> WHAT TO DO
Go through the records and report each line in which the word "journalInput" occurs.

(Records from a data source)
---+---

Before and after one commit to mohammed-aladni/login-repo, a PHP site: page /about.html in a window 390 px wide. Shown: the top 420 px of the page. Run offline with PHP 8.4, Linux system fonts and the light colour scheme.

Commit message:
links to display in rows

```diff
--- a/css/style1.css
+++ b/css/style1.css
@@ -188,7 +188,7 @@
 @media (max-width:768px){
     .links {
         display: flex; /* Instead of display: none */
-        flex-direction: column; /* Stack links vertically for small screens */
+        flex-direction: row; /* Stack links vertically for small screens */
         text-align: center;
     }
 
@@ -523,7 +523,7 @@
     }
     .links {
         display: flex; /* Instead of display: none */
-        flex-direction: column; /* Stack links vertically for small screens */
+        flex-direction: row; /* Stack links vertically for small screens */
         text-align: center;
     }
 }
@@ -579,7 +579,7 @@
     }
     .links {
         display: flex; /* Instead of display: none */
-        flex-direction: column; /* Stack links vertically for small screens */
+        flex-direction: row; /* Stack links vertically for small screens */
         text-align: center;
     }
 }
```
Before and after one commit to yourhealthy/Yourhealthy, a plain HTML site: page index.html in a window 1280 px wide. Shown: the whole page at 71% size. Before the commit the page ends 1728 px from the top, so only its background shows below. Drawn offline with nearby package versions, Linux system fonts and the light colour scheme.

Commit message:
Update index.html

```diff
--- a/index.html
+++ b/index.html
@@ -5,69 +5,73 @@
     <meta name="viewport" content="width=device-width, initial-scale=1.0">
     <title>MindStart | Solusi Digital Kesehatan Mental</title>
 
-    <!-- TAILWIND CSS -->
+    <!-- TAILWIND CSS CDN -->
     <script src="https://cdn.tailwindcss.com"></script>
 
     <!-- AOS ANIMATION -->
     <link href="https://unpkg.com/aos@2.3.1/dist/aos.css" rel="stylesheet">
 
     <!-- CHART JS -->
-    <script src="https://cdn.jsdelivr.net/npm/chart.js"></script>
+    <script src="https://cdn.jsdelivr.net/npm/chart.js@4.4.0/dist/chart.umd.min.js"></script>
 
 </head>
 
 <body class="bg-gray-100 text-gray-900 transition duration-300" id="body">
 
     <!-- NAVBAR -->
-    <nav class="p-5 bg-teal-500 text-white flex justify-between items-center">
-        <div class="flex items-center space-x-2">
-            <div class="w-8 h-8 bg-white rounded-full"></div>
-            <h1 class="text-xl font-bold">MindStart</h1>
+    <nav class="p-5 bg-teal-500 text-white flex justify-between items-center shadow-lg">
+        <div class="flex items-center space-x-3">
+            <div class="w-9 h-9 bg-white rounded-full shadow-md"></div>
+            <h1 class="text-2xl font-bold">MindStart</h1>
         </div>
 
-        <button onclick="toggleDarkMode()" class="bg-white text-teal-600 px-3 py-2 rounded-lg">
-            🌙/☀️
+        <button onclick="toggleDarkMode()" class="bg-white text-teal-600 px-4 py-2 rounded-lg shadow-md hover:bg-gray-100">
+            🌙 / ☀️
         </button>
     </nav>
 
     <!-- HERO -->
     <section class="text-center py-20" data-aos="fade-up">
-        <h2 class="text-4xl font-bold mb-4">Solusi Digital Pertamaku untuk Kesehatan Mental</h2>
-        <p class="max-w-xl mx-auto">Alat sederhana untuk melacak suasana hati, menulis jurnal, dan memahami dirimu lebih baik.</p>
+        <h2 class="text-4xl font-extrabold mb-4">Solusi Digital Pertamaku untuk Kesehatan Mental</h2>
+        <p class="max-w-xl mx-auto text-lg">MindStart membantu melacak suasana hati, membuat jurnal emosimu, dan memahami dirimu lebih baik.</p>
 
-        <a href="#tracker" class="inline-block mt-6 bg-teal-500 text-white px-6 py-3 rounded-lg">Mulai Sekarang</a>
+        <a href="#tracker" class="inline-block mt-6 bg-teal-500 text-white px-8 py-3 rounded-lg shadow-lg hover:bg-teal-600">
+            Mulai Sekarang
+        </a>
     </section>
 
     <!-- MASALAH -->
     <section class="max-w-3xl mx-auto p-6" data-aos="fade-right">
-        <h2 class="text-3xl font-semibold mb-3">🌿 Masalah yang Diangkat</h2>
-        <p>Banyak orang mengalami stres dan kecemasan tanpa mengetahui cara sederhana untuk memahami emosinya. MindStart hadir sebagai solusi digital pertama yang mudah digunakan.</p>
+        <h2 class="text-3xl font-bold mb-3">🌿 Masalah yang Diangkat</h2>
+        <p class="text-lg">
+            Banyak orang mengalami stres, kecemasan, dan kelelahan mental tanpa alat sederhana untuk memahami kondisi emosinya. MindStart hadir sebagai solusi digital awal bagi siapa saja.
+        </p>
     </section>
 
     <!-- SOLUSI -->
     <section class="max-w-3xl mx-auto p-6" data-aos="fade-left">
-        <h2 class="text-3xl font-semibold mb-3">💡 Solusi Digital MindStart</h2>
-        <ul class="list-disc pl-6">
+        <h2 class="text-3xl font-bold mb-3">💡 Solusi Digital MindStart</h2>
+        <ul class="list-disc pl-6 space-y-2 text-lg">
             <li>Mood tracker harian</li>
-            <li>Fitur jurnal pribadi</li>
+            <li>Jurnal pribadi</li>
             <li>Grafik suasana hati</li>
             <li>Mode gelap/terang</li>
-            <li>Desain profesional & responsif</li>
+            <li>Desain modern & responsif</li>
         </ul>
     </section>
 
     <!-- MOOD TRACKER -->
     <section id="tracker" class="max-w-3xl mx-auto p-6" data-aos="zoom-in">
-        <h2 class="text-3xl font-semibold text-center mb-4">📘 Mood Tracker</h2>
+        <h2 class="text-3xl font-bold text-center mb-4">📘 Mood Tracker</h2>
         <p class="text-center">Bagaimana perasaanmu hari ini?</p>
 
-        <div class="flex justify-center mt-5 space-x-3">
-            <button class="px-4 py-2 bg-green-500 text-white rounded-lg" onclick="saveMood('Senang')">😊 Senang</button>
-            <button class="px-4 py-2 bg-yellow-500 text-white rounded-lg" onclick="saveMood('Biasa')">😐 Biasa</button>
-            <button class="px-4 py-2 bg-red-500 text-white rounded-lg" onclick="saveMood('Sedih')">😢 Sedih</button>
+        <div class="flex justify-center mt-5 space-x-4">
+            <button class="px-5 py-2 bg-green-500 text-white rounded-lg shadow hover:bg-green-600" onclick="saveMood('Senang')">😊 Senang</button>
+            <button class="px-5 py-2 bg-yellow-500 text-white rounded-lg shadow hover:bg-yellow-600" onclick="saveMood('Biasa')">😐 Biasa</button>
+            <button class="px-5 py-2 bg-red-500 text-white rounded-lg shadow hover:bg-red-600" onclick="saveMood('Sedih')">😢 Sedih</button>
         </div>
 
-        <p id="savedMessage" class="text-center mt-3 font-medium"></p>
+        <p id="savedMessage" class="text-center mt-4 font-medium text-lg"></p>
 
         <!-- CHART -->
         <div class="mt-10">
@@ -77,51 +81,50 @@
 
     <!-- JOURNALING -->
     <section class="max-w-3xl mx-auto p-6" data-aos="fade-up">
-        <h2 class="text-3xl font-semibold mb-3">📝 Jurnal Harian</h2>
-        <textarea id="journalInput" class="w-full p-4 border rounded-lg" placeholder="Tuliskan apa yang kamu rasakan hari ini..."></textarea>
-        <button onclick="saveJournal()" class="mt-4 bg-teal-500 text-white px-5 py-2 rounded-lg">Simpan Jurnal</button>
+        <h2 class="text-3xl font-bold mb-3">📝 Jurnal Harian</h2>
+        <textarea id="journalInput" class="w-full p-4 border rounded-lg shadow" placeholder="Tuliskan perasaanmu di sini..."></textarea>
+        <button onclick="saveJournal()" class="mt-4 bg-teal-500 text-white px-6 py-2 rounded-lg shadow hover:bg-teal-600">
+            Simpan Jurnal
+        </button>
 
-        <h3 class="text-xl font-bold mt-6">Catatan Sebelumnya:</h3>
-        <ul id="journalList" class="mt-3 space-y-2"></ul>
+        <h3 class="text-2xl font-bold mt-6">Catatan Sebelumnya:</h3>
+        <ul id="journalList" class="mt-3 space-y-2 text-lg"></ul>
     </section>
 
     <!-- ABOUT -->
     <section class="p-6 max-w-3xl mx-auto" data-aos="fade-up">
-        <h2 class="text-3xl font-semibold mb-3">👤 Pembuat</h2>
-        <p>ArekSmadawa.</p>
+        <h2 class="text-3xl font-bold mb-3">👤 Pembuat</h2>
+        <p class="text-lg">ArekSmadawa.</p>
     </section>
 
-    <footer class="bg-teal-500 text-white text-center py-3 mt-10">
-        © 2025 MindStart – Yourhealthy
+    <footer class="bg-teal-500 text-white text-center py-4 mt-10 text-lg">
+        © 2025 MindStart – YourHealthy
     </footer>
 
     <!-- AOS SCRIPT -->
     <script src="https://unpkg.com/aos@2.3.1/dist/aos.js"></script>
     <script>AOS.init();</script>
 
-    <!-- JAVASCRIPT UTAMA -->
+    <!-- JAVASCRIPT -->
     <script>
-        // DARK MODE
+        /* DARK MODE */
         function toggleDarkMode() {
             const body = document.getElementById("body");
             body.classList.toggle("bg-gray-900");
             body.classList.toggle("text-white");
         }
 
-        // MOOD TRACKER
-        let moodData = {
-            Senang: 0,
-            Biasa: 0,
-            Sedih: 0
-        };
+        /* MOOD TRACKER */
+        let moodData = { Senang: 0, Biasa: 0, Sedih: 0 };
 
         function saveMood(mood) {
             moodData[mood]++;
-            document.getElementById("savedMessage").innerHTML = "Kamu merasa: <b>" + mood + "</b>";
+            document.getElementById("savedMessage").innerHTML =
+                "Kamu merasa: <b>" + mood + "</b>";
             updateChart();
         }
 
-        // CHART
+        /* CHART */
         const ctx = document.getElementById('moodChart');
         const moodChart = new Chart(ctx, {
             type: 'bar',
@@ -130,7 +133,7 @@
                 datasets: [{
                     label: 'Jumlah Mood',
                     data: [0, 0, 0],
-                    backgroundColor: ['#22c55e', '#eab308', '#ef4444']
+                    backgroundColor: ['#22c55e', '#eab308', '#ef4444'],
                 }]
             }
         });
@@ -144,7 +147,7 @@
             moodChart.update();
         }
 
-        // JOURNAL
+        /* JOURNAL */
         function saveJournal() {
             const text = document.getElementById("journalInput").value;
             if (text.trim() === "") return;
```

---+---

> RESPONSE TO THIS EXERCISE
-        <textarea id="journalInput" class="w-full p-4 border rounded-lg" placeholder="Tuliskan apa yang kamu rasakan hari ini..."></textarea>
+        <textarea id="journalInput" class="w-full p-4 border rounded-lg shadow" placeholder="Tuliskan perasaanmu di sini..."></textarea>
             const text = document.getElementById("journalInput").value;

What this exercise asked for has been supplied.